Revision tracking records:
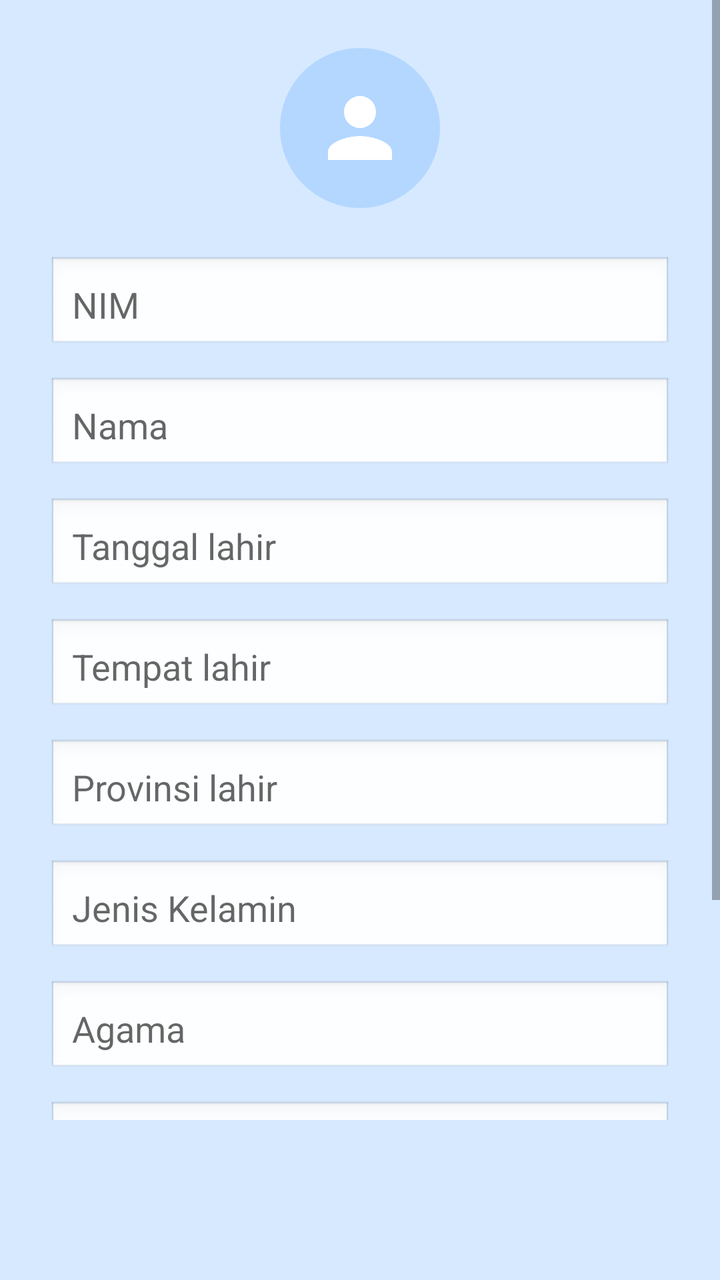
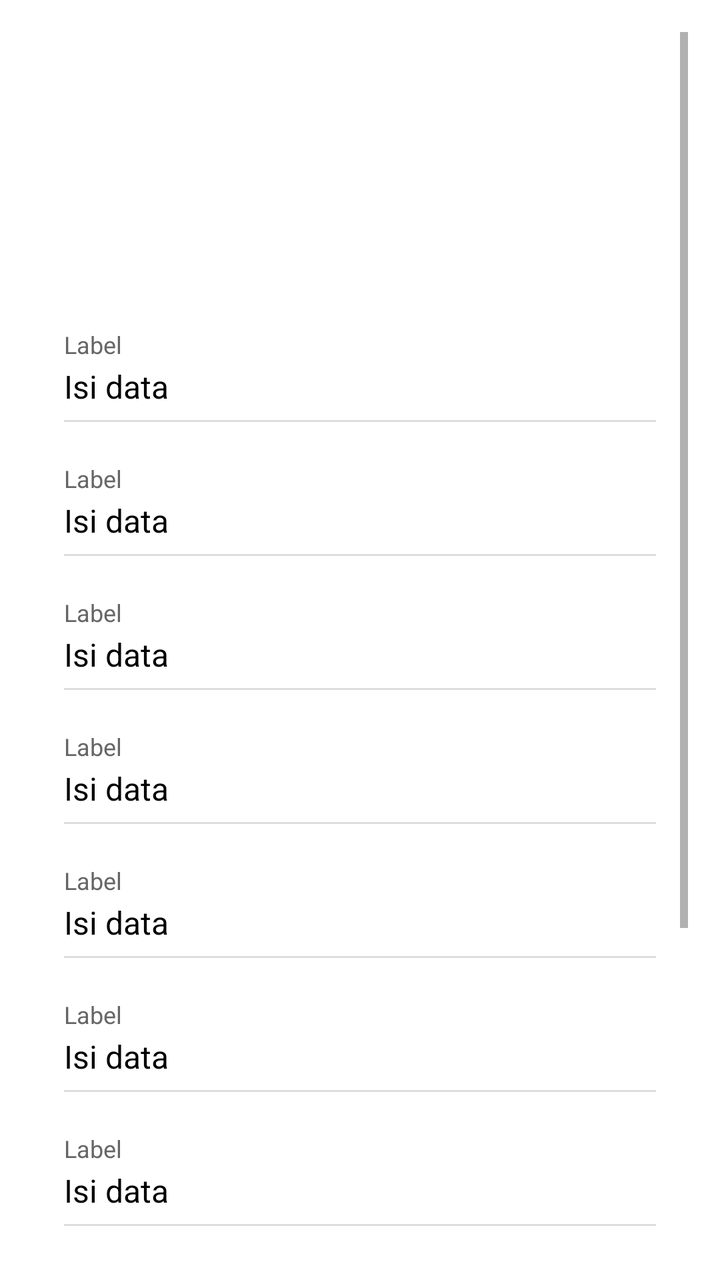

Screens rendered from an Android XML layout before and after an edit, with the pre-edit source and the edit as a unified diff.
<!-- AndroidManifest.xml: application theme Theme.Pedait -->
<!-- res/layout/fragment_profile.xml -->
<?xml version="1.0" encoding="utf-8"?>
<ScrollView xmlns:android="http://schemas.android.com/apk/res/android"
    android:background="#D6E9FF"
    android:layout_width="match_parent"
    android:layout_height="match_parent"
    android:fillViewport="true"
    android:paddingBottom="80dp">

    <LinearLayout
        android:orientation="vertical"
        android:padding="24dp"
        android:gravity="center_horizontal"
        android:layout_width="match_parent"
        android:layout_height="wrap_content">

        <ImageView
            android:id="@+id/ivProfilePicture"
            android:src="@drawable/ic_profile"
            android:layout_width="80dp"
            android:layout_height="80dp"
            android:layout_marginBottom="24dp"
            android:background="@drawable/circle_background"
            android:padding="16dp"
            android:clickable="true"
            android:focusable="true"/>

        <EditText android:id="@+id/etNim" android:hint="NIM" style="@style/EditProfileField" />
        <EditText android:id="@+id/etNama" android:hint="Nama" style="@style/EditProfileField" />
        <EditText android:id="@+id/etTanggalLahir" android:hint="Tanggal lahir" style="@style/EditProfileField" />
        <EditText android:id="@+id/etTempatLahir" android:hint="Tempat lahir" style="@style/EditProfileField" />
        <EditText android:id="@+id/etProvinsiLahir" android:hint="Provinsi lahir" style="@style/EditProfileField" />
        <EditText android:id="@+id/etJenisKelamin" android:hint="Jenis Kelamin" style="@style/EditProfileField" />
        <EditText android:id="@+id/etAgama" android:hint="Agama" style="@style/EditProfileField" />
        <EditText android:id="@+id/etNoHp" android:hint="No. HP" style="@style/EditProfileField" />
        <EditText android:id="@+id/etEmail" android:hint="Email" style="@style/EditProfileField" />

        <Button
            android:id="@+id/btnSave"
            android:layout_width="match_parent"
            android:layout_height="wrap_content"
            android:layout_marginTop="16dp"
            android:text="Simpan"
            android:textAllCaps="false"
            android:backgroundTint="#2196F3"
            android:textColor="@android:color/white" />

        <TextView
            android:layout_width="match_parent"
            android:layout_height="wrap_content"
            android:id="@+id/btnLogout"
            android:text="Logout"
            android:textColor="#F44336"
            android:layout_marginTop="16dp"
            android:textSize="16sp"
            android:layout_gravity="center" />

    </LinearLayout>
</ScrollView>
<!-- resources referenced by this layout -->
<resources>
  <!-- drawable circle_background (drawable) -->
  <shape xmlns:android="http://schemas.android.com/apk/res/android"
      android:shape="oval">
      <solid android:color="#B3D7FF" />
  </shape>
  <!-- drawable ic_profile (drawable) -->
  <?xml version="1.0" encoding="utf-8"?>
  <vector xmlns:android="http://schemas.android.com/apk/res/android"
      android:width="24dp"
      android:height="24dp"
      android:viewportWidth="24"
      android:viewportHeight="24">
      <path
          android:fillColor="@color/white"
          android:pathData="M12,12c2.21,0 4,-1.79 4,-4s-1.79,-4 -4,-4 -4,1.79 -4,4 1.79,4 4,4zM12,14c-2.67,0 -8,1.34 -8,4v2h16v-2c0,-2.66 -5.33,-4 -8,-4z"/>
  </vector>
  <style name="EditProfileField">
          <item name="android:layout_width">match_parent</item>
          <item name="android:layout_height">wrap_content</item>
          <item name="android:layout_marginBottom">12dp</item>
          <item name="android:padding">12dp</item>
          <item name="android:background">@android:drawable/edit_text</item>
      </style>
  <style name="Theme.Pedait" parent="Theme.MaterialComponents.DayNight.NoActionBar">
          
          <item name="colorPrimary">@color/purple_500</item>
          <item name="colorPrimaryVariant">@color/purple_700</item>
          <item name="colorOnPrimary">@color/white</item>
          
          <item name="colorSecondary">@color/teal_200</item>
          <item name="colorSecondaryVariant">@color/teal_700</item>
          <item name="colorOnSecondary">@color/white</item>
          
          <item name="android:statusBarColor">?attr/colorPrimaryVariant</item>
          
  
  
      </style>
  <color name="white">#FFFFFFFF</color>
  <color name="purple_500">#FF6200EE</color>
  <color name="purple_700">#FF3700B3</color>
  <color name="teal_200">#FF03DAC5</color>
  <color name="teal_700">#FF018786</color>
</resources>

<!-- the commit's change to res/layout/fragment_profile.xml (unified diff, before → after) -->
@@ -1,58 +1,93 @@
 <?xml version="1.0" encoding="utf-8"?>
 <ScrollView xmlns:android="http://schemas.android.com/apk/res/android"
-    android:background="#D6E9FF"
     android:layout_width="match_parent"
     android:layout_height="match_parent"
+    xmlns:app="http://schemas.android.com/apk/res-auto"
+    android:background="#FFFFFF"
     android:fillViewport="true"
-    android:paddingBottom="80dp">
+    android:padding="16dp">
 
     <LinearLayout
         android:orientation="vertical"
-        android:padding="24dp"
-        android:gravity="center_horizontal"
         android:layout_width="match_parent"
-        android:layout_height="wrap_content">
+        android:layout_height="wrap_content"
+        android:padding="16dp"
+        android:gravity="center_horizontal">
 
-        <ImageView
+        
+        <com.google.android.material.imageview.ShapeableImageView
             android:id="@+id/ivProfilePicture"
+            android:layout_width="100dp"
+            android:layout_height="100dp"
+            android:layout_marginBottom="24dp"
+            android:clickable="true"
+            android:focusable="true"
+            android:scaleType="centerCrop"
             android:src="@drawable/ic_profile"
-            android:layout_width="80dp"
-            android:layout_height="80dp"
-            android:layout_marginBottom="24dp"
-            android:background="@drawable/circle_background"
-            android:padding="16dp"
-            android:clickable="true"
-            android:focusable="true"/>
+            app:shapeAppearanceOverlay="@style/RoundedImage"
+            android:background="@android:color/transparent"/>
 
-        <EditText android:id="@+id/etNim" android:hint="NIM" style="@style/EditProfileField" />
-        <EditText android:id="@+id/etNama" android:hint="Nama" style="@style/EditProfileField" />
-        <EditText android:id="@+id/etTanggalLahir" android:hint="Tanggal lahir" style="@style/EditProfileField" />
-        <EditText android:id="@+id/etTempatLahir" android:hint="Tempat lahir" style="@style/EditProfileField" />
-        <EditText android:id="@+id/etProvinsiLahir" android:hint="Provinsi lahir" style="@style/EditProfileField" />
-        <EditText android:id="@+id/etJenisKelamin" android:hint="Jenis Kelamin" style="@style/EditProfileField" />
-        <EditText android:id="@+id/etAgama" android:hint="Agama" style="@style/EditProfileField" />
-        <EditText android:id="@+id/etNoHp" android:hint="No. HP" style="@style/EditProfileField" />
-        <EditText android:id="@+id/etEmail" android:hint="Email" style="@style/EditProfileField" />
+        
+        <include layout="@layout/item_profile_row" android:id="@+id/rowNim" />
+        <include layout="@layout/item_profile_row" android:id="@+id/rowNama" />
+        <include layout="@layout/item_profile_row" android:id="@+id/rowTanggalLahir" />
+        <include layout="@layout/item_profile_row" android:id="@+id/rowTempatLahir" />
+        <include layout="@layout/item_profile_row" android:id="@+id/rowProvinsiLahir" />
+        <include layout="@layout/item_profile_row" android:id="@+id/rowJenisKelamin" />
+        <include layout="@layout/item_profile_row" android:id="@+id/rowAgama" />
+        <include layout="@layout/item_profile_row" android:id="@+id/rowNoHp" />
+        <include layout="@layout/item_profile_row" android:id="@+id/rowEmail" />
 
-        <Button
-            android:id="@+id/btnSave"
+        
+        <TextView
+            android:id="@+id/btnLogout"
             android:layout_width="match_parent"
             android:layout_height="wrap_content"
-            android:layout_marginTop="16dp"
-            android:text="Simpan"
-            android:textAllCaps="false"
-            android:backgroundTint="#2196F3"
-            android:textColor="@android:color/white" />
-
-        <TextView
-            android:layout_width="match_parent"
-            android:layout_height="wrap_content"
-            android:id="@+id/btnLogout"
-            android:text="Logout"
-            android:textColor="#F44336"
-            android:layout_marginTop="16dp"
+            android:layout_marginTop="24dp"
+            android:layout_marginBottom="28dp"
+            android:text="Sign Out"
+            android:textColor="#FFFFFF"
             android:textSize="16sp"
-            android:layout_gravity="center" />
-
+            android:background="@drawable/rounded_corner_red"
+            android:paddingHorizontal="16dp"
+            android:paddingVertical="10dp"
+            android:gravity="center" />
     </LinearLayout>
 </ScrollView>
+<!-- res/layout/item_profile_row.xml (included above) -->
+<?xml version="1.0" encoding="utf-8"?>
+<LinearLayout xmlns:android="http://schemas.android.com/apk/res/android"
+    android:id="@+id/rowContainer"
+    android:layout_width="match_parent"
+    android:layout_height="wrap_content"
+    android:orientation="vertical"
+    android:paddingBottom="12dp"
+    android:paddingTop="8dp"
+    android:clickable="true"
+    android:focusable="true"
+    android:background="?attr/selectableItemBackground">
+
+    <TextView
+        android:id="@+id/label"
+        android:layout_width="match_parent"
+        android:layout_height="wrap_content"
+        android:text="Label"
+        android:textColor="#666666"
+        android:textSize="12sp"
+        android:paddingBottom="2dp" />
+
+    <TextView
+        android:id="@+id/value"
+        android:layout_width="match_parent"
+        android:layout_height="wrap_content"
+        android:text="Isi data"
+        android:textSize="16sp"
+        android:textColor="#000000"
+        android:padding="0dp" />
+
+    <View
+        android:layout_width="match_parent"
+        android:layout_height="1dp"
+        android:layout_marginTop="6dp"
+        android:background="#DDDDDD" />
+</LinearLayout>
<!-- resource entries referenced after the edit -->
@@ -1,10 +1,5 @@
 <!-- resources referenced by this layout -->
 <resources>
-  <!-- drawable circle_background (drawable) -->
-  <shape xmlns:android="http://schemas.android.com/apk/res/android"
-      android:shape="oval">
-      <solid android:color="#B3D7FF" />
-  </shape>
   <!-- drawable ic_profile (drawable) -->
   <?xml version="1.0" encoding="utf-8"?>
   <vector xmlns:android="http://schemas.android.com/apk/res/android"
@@ -16,12 +11,21 @@
           android:fillColor="@color/white"
           android:pathData="M12,12c2.21,0 4,-1.79 4,-4s-1.79,-4 -4,-4 -4,1.79 -4,4 1.79,4 4,4zM12,14c-2.67,0 -8,1.34 -8,4v2h16v-2c0,-2.66 -5.33,-4 -8,-4z"/>
   </vector>
-  <style name="EditProfileField">
-          <item name="android:layout_width">match_parent</item>
-          <item name="android:layout_height">wrap_content</item>
-          <item name="android:layout_marginBottom">12dp</item>
-          <item name="android:padding">12dp</item>
-          <item name="android:background">@android:drawable/edit_text</item>
+  <!-- drawable rounded_corner_red (drawable) -->
+  <?xml version="1.0" encoding="utf-8"?>
+  <shape xmlns:android="http://schemas.android.com/apk/res/android"
+      android:shape="rectangle">
+      <solid android:color="#F44336" /> 
+      <corners android:radius="20dp" />
+      <padding
+          android:left="12dp"
+          android:top="8dp"
+          android:right="12dp"
+          android:bottom="8dp" />
+  </shape>
+  <style name="RoundedImage" parent="">
+          <item name="cornerFamily">rounded</item>
+          <item name="cornerSize">50%</item>
       </style>
   <style name="Theme.Pedait" parent="Theme.MaterialComponents.DayNight.NoActionBar">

AIM OF THE TASK: Filter the data above down to lines with the word "true", and copy them.

EXPECTED OUTPUT:
    android:fillViewport="true"
            android:clickable="true"
            android:focusable="true"/>
     android:fillViewport="true"
+            android:clickable="true"
+            android:focusable="true"
-            android:clickable="true"
-            android:focusable="true"/>
+    android:clickable="true"
+    android:focusable="true"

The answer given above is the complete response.